[Version difference data]
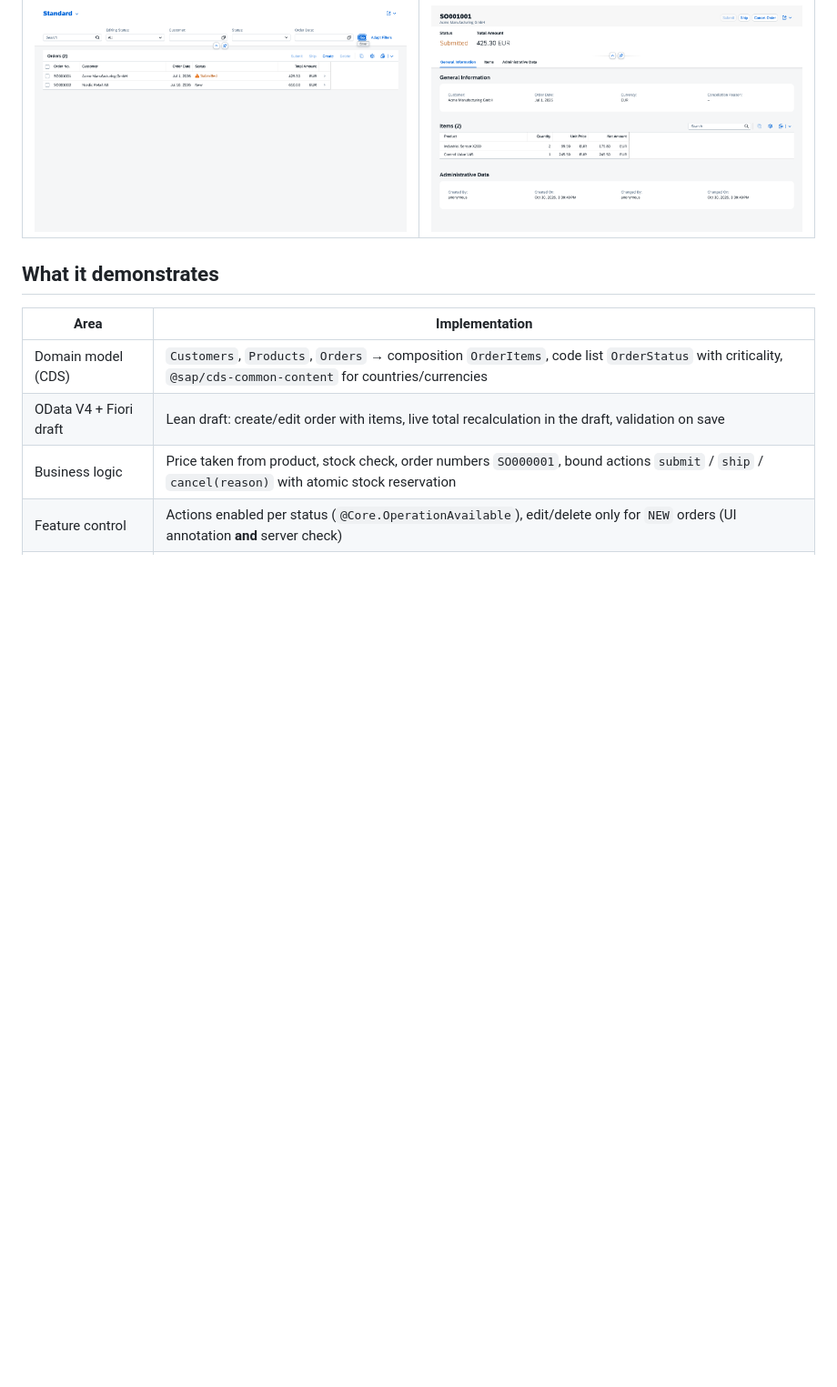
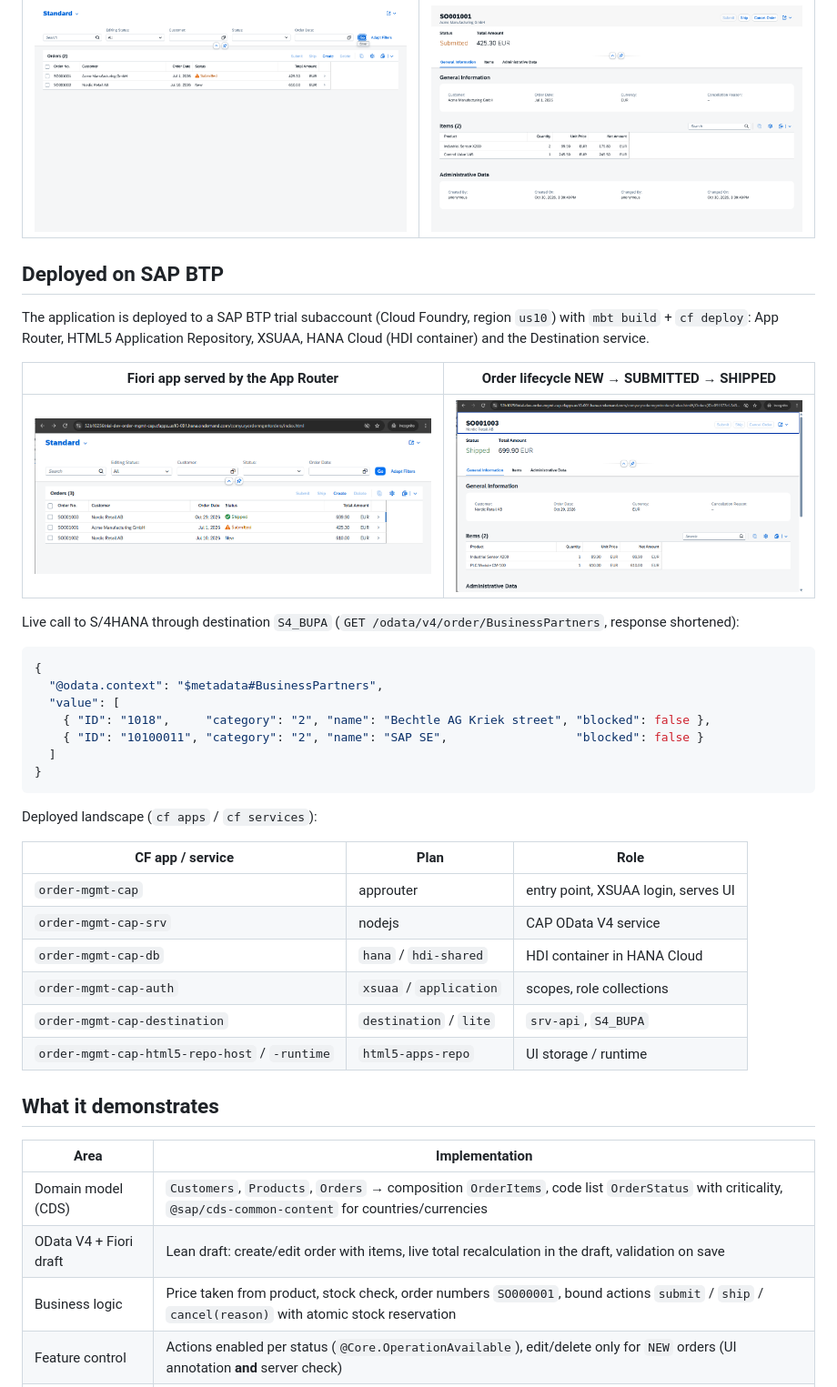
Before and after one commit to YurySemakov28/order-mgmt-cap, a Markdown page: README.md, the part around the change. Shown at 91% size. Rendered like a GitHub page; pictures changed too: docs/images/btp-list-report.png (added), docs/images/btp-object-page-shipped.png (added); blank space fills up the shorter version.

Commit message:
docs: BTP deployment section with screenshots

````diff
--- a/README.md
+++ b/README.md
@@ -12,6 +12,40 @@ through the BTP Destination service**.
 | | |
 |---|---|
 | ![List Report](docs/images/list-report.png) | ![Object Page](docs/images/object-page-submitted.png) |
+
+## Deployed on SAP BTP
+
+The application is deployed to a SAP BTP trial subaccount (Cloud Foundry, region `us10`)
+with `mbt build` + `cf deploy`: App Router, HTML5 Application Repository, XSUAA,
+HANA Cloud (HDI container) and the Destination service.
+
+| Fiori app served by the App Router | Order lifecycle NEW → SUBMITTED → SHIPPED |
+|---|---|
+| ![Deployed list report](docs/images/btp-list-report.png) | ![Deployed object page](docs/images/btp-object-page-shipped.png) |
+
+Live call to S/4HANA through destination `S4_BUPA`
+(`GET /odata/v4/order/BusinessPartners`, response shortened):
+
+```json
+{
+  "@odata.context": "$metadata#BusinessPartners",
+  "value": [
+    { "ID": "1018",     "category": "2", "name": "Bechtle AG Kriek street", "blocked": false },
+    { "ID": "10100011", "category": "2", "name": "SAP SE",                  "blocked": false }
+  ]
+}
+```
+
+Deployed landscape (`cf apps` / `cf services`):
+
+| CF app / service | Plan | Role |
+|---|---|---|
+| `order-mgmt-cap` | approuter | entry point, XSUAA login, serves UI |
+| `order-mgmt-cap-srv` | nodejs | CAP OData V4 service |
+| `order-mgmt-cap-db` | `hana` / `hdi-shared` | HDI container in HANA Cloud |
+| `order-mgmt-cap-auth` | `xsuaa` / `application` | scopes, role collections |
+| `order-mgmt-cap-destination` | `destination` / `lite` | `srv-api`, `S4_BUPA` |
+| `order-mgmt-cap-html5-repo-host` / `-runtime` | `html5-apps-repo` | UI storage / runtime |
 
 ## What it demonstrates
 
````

==

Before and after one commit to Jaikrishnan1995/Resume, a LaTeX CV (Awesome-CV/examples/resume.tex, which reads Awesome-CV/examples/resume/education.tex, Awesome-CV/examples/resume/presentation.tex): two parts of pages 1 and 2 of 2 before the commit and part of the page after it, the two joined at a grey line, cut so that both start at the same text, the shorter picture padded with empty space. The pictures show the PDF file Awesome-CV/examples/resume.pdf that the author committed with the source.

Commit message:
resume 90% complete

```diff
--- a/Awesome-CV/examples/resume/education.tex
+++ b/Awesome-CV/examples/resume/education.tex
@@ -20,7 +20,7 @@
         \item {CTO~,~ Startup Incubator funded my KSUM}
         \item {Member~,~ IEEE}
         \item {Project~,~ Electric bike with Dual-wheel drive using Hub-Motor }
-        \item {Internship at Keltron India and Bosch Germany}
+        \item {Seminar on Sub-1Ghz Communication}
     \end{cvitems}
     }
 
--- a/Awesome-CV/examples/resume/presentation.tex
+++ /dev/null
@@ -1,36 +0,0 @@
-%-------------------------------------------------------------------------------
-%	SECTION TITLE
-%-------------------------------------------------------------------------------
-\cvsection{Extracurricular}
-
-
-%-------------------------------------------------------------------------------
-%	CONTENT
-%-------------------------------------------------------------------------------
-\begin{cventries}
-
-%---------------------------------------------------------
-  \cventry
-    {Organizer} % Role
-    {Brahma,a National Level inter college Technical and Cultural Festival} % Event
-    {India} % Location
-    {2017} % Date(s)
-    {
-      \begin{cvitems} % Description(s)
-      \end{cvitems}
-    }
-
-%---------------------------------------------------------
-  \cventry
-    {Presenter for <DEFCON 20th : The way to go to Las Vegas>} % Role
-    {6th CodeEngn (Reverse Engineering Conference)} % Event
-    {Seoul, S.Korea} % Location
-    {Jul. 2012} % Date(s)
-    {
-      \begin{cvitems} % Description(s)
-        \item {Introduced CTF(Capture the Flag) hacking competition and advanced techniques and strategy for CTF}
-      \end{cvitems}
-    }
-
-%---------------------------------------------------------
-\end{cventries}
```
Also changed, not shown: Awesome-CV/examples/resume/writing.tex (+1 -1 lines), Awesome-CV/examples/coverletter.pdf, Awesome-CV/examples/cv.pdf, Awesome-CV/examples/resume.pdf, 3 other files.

- **Your assignment**
Pick out every line above that holds the word "with" and copy it.

- **Output of the exercise**
docs: BTP deployment section with screenshots
+with `mbt build` + `cf deploy`: App Router, HTML5 Application Repository, XSUAA,
Before and after one commit to Jaikrishnan1995/Resume, a LaTeX CV (Awesome-CV/examples/resume.tex, which reads Awesome-CV/examples/resume/education.tex, Awesome-CV/examples/resume/presentation.tex): two parts of pages 1 and 2 of 2 before the commit and part of the page after it, the two joined at a grey line, cut so that both start at the same text, the shorter picture padded with empty space. The pictures show the PDF file Awesome-CV/examples/resume.pdf that the author committed with the source.
         \item {Project~,~ Electric bike with Dual-wheel drive using Hub-Motor }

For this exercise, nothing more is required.